Also Tony has demonstrated a clever method of displaying both the colour and the shade effects in the one script. To follow this one you need to know that colours vary between 0-90 in ROYGBIV fashion and that shades vary between 0-100 with 0 darkest, 100 lightest and 50 median. Once again see the screenshot below:

Wednesday, September 9, 2009

turtle tricks

Armed with my Barry Newell worksheet (40 shapes challenge) I introduced Turtle Art to my students today

Some interesting things from my perspective

Shape 13: the circle
The students used arc to do that one! Shock! That defeats the purpose of the original Seymour Papert logo idea of drawing a circle with only straight lines (such as forward something) are available. I had to laugh. Still, I can set that task as a separate challenge.

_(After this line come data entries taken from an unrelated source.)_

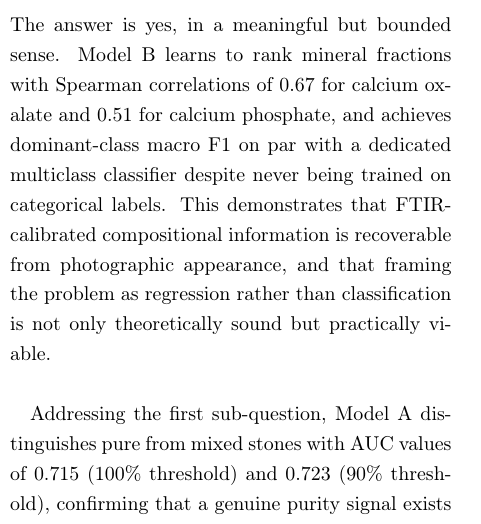
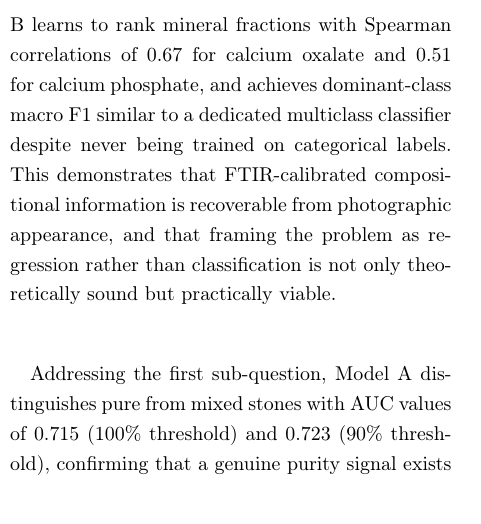
Before and after one commit to Dirk-11/thesis-writing-umc, a LaTeX paper (main.tex): part of one column of page 14 of 18, cut at the place of the change. Compiled offline with pdfLaTeX.

Commit message:
Updates from Overleaf

```diff
--- a/main.tex
+++ b/main.tex
@@ -447,7 +447,7 @@ Beyond model improvements, the highest-impact investment would be a larger and m
 
 \section*{Conclusion}
 
-This thesis asked whether a deep learning model can predict the continuous mineral composition of a kidney stone from its ex vivo photograph. The answer is yes, in a meaningful but bounded sense. Model B learns to rank mineral fractions with Spearman correlations of 0.67 for calcium oxalate and 0.51 for calcium phosphate, and achieves dominant-class macro F1 on par with a dedicated multiclass classifier despite never being trained on categorical labels. This demonstrates that FTIR-calibrated compositional information is recoverable from photographic appearance, and that framing the problem as regression rather than classification is not only theoretically sound but practically viable.
+This thesis asked whether a deep learning model can predict the continuous mineral composition of a kidney stone from its ex vivo photograph. Model B learns to rank mineral fractions with Spearman correlations of 0.67 for calcium oxalate and 0.51 for calcium phosphate, and achieves dominant-class macro F1 similar to a dedicated multiclass classifier despite never being trained on categorical labels. This demonstrates that FTIR-calibrated compositional information is recoverable from photographic appearance, and that framing the problem as regression rather than classification is not only theoretically sound but practically viable.
 
 Addressing the first sub-question, Model A distinguishes pure from mixed stones with AUC values of 0.715 (100\% threshold) and 0.723 (90\% threshold), confirming that a genuine purity signal exists in the visual features of ex vivo photographs. Performance is constrained by class imbalance, with the model biased toward the majority class at both thresholds. The 100\% purity definition produces more stable cross-validation results and is more clinically defensible, as any detectable mixture is considered relevant for treatment decisions.
 
```
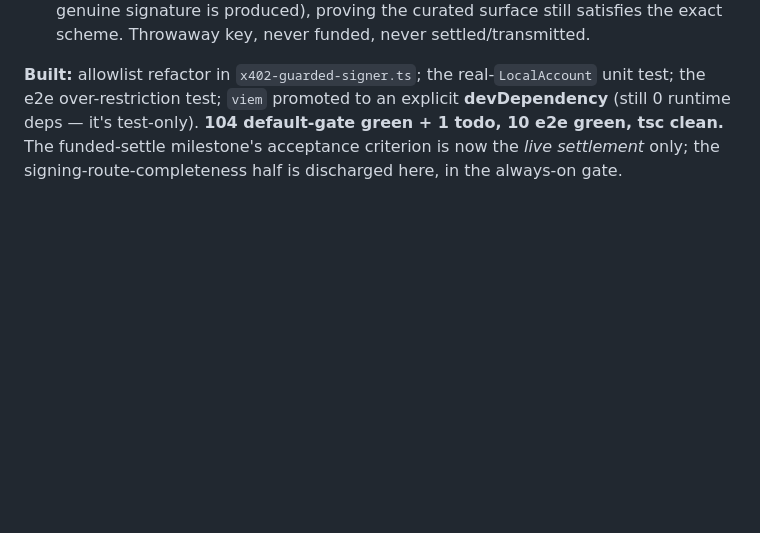
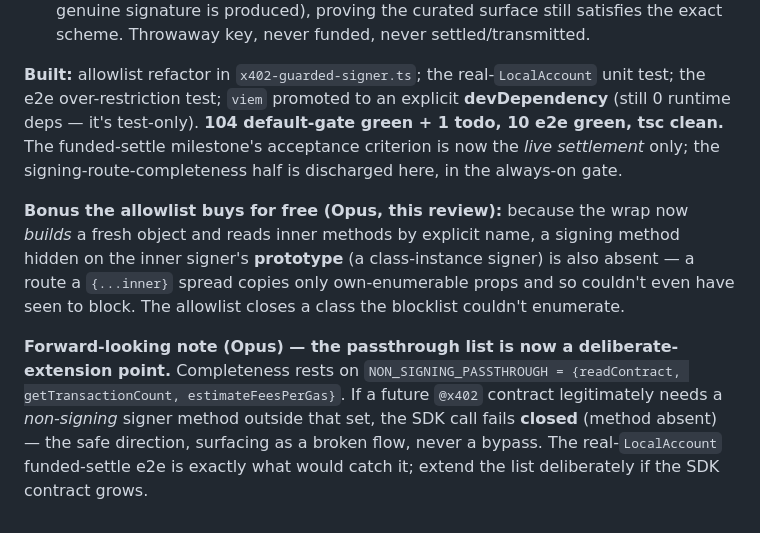
Before and after one commit to x402spendguard/x402-spendguard, a Markdown page: docs/decisions.md, the part around the change. GitHub-like rendering; blank space fills up the shorter version.

Commit message:
docs: record Opus GO notes on the allowlist (D-029)
- Note the prototype-smuggling case the allowlist closes for free: building a
  fresh object (vs {...inner} spreading own-enumerable props) means a signing
  method on the inner's prototype is absent too -- a class the blocklist could
  not have enumerated.
- Record that NON_SIGNING_PASSTHROUGH is now a deliberate-extension point: a
  future non-signing SDK method outside the set fails CLOSED (safe), caught by
  the funded-settle real-LocalAccount e2e.

Co-Authored-By: Claude Opus 4.8 (1M context) <noreply@anthropic.com>

```diff
--- a/docs/decisions.md
+++ b/docs/decisions.md
@@ -341,3 +341,7 @@ Post-fix: 26 adapter tests, 94 total green, tsc clean, runtime deps still 0. Hel
 - **Complete (not over-restricted)** — an e2e test drives the real `@x402` client with a real `LocalAccount` through our wrap on ALLOW; `createPaymentPayload` succeeds (a genuine signature is produced), proving the curated surface still satisfies the exact scheme. Throwaway key, never funded, never settled/transmitted.
 
 **Built:** allowlist refactor in `x402-guarded-signer.ts`; the real-`LocalAccount` unit test; the e2e over-restriction test; `viem` promoted to an explicit **devDependency** (still 0 runtime deps — it's test-only). **104 default-gate green + 1 todo, 10 e2e green, tsc clean.** The funded-settle milestone's acceptance criterion is now the *live settlement* only; the signing-route-completeness half is discharged here, in the always-on gate.
+
+**Bonus the allowlist buys for free (Opus, this review):** because the wrap now *builds* a fresh object and reads inner methods by explicit name, a signing method hidden on the inner signer's **prototype** (a class-instance signer) is also absent — a route a `{...inner}` spread copies only own-enumerable props and so couldn't even have seen to block. The allowlist closes a class the blocklist couldn't enumerate.
+
+**Forward-looking note (Opus) — the passthrough list is now a deliberate-extension point.** Completeness rests on `NON_SIGNING_PASSTHROUGH = {readContract, getTransactionCount, estimateFeesPerGas}`. If a future `@x402` contract legitimately needs a *non-signing* signer method outside that set, the SDK call fails **closed** (method absent) — the safe direction, surfacing as a broken flow, never a bypass. The real-`LocalAccount` funded-settle e2e is exactly what would catch it; extend the list deliberately if the SDK contract grows.
```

Shape 17: six triangle rotated around a point
One student did that using only forwards and turns. I showed him and a couple of others how it could be done using repeats, in fact a repeat inside another repeat. His solution was about 25 tiles, mine was less than 10. So the issue of elegance is one to point out here.

Shape 38: a bunch of squares rotated around the centre of a square
Every time I use this sheet I get some students saying that have done shape 38. Invariably they haven't. Instead they have done lots of repeats with sharp (reflex) angles and it ends up looking something like shape 38. What I eventually did was show them the secret of shapes 6, 7 and 38. Namely, to first draw a square using pen up and pen down so that the turtle finishes in the middle of the square. Once you have done this for one square the more complex shapes are not too hard

Here's an example showing how to do shape 7: